In Game 1, all of Parker’s six field goals came from within 9-feet of the basket. In Game 2, TP hit six field goals from within 9-feet, while adding his jumpshot to the arsenal in the 35-point route. But looking at Game 3, Parker’s shot chart is pure blood.
Out of the six field goals Tony attempted near the basket, only one attempt was defended by the Thunder at the rim, which resulted in a miss. Parker also shot 50% on uncontested field goals, and 22% on contested shots per the SportVU data. Tony shot 82% combined in Games 1 and 2 on contested shots, which may be a sign that Parker’s confidence is bottoming out right now.
So what adjustments need to be made for success in Game 5? It might be more of a lineup change than anything that could benefit the Spurs point guards.

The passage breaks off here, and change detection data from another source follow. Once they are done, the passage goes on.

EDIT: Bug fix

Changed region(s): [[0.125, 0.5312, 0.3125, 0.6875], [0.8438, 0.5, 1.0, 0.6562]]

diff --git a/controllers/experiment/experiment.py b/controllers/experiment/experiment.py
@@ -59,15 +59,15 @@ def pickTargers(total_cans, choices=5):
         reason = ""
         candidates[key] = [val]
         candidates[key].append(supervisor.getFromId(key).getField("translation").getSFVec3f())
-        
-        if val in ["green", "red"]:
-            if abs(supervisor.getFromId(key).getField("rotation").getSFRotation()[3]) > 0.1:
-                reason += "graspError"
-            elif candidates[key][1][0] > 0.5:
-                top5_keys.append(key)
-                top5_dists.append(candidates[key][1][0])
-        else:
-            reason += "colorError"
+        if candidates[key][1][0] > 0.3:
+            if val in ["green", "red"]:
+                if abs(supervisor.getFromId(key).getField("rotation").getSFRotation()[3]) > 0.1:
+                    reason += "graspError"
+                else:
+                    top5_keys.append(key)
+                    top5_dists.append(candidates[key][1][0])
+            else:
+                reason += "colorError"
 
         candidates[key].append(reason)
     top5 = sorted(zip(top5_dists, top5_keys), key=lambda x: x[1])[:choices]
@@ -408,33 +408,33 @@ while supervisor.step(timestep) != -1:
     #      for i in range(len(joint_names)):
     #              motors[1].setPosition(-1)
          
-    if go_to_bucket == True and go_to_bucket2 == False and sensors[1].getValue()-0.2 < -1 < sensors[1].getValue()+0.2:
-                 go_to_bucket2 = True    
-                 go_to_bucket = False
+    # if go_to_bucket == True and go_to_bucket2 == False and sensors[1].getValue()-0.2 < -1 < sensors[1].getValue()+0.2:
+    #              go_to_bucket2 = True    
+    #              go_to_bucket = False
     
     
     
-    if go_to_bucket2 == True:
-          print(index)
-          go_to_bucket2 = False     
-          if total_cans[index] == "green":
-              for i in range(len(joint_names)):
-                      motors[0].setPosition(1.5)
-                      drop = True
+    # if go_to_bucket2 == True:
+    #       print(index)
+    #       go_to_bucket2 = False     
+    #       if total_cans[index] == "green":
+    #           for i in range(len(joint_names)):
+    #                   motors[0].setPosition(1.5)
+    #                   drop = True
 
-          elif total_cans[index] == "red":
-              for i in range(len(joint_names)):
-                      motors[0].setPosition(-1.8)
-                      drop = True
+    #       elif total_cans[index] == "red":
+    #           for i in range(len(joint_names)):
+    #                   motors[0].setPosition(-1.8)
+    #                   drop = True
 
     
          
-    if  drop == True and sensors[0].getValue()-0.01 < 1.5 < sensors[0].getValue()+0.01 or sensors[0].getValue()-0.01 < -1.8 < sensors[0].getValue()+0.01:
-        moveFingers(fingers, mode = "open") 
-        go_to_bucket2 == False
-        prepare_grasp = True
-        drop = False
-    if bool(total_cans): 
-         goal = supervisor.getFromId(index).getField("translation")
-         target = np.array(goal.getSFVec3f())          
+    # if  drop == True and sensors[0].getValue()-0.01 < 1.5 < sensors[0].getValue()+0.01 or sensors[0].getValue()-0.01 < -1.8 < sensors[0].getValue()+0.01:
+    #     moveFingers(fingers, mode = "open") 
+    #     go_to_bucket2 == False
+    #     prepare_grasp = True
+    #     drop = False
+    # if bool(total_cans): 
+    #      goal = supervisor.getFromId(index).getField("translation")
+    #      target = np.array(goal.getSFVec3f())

The thought of starting Boris Diaw over Tiago Splitter would help lure Ibaka away from the paint, which would give Parker and the Spurs more freedom to operate in the halfcourt. With Mills, it’s just a matter of confidence. Ginobili is keeping the bench production afloat on his own, but Mills is going to need to make more than a quarter of his shots if the Spurs are to advance past the Thunder. Patty’s impact won’t be noted on the box score, unless he starts scoring at will. Hey, it’s happened before. But his ability to transform a game offensively and defensively, strictly based off of effort, is severely needed.

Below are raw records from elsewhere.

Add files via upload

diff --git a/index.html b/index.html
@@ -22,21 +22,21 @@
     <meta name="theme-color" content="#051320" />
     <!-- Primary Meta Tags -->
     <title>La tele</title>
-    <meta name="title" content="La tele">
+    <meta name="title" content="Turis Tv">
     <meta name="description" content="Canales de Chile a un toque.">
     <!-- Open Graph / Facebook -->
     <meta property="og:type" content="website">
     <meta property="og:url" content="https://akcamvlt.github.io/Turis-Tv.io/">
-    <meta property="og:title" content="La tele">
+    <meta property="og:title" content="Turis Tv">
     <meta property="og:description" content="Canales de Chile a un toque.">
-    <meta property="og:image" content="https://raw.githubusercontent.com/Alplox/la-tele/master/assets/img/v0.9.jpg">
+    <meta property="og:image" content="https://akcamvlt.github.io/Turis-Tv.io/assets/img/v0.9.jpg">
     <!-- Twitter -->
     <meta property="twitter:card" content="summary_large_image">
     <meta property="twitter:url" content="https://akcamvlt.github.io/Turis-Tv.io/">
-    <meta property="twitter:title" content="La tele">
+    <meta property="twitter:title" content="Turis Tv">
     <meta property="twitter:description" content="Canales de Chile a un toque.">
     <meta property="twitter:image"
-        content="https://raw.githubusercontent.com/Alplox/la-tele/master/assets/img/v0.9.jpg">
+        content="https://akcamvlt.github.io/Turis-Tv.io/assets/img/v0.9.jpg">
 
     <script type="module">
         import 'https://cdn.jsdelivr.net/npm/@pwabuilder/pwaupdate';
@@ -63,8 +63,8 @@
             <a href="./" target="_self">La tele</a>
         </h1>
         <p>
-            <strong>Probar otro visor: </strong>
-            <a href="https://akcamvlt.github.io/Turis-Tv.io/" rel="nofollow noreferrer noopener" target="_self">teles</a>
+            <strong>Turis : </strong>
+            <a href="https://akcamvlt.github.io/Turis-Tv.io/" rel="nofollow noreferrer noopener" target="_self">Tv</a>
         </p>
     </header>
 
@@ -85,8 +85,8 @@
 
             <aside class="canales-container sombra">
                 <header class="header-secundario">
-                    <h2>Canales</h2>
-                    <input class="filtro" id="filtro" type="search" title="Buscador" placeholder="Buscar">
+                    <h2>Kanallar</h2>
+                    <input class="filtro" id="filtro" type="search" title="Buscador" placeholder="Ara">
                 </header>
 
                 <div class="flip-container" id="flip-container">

Where does that leave Cory Joseph? Three words: Bench Marco Belinelli.
CoJo’s performance in Game 4 is going to be heavily overstated, thanks to a couple plays…okay, one play. But Belinelli’s 6.1 points per game in these playoffs is almost half of his regular season average, which Joseph could match if he’s given the minutes. It wouldn’t be the first time a young Spurs point guard made a difference after being trusted with real playoff minutes (*cough* George Hill in 2010 *cough*).
In all fairness, Joseph won’t be the deciding factor in this series. The playoffs are about stars. And if the Spurs go into Game 5 without any adjustments, their chances of winning are slim. Maybe homecourt advantage comes into play and the guys can get their shots falling, or maybe Oklahoma City finally goes cold and sees 22 third quarter free throws go San Antonio’s way. It doesn’t matter. If Parker and Mills continue to be marginal players, vacation is certain to be just a couple of days away.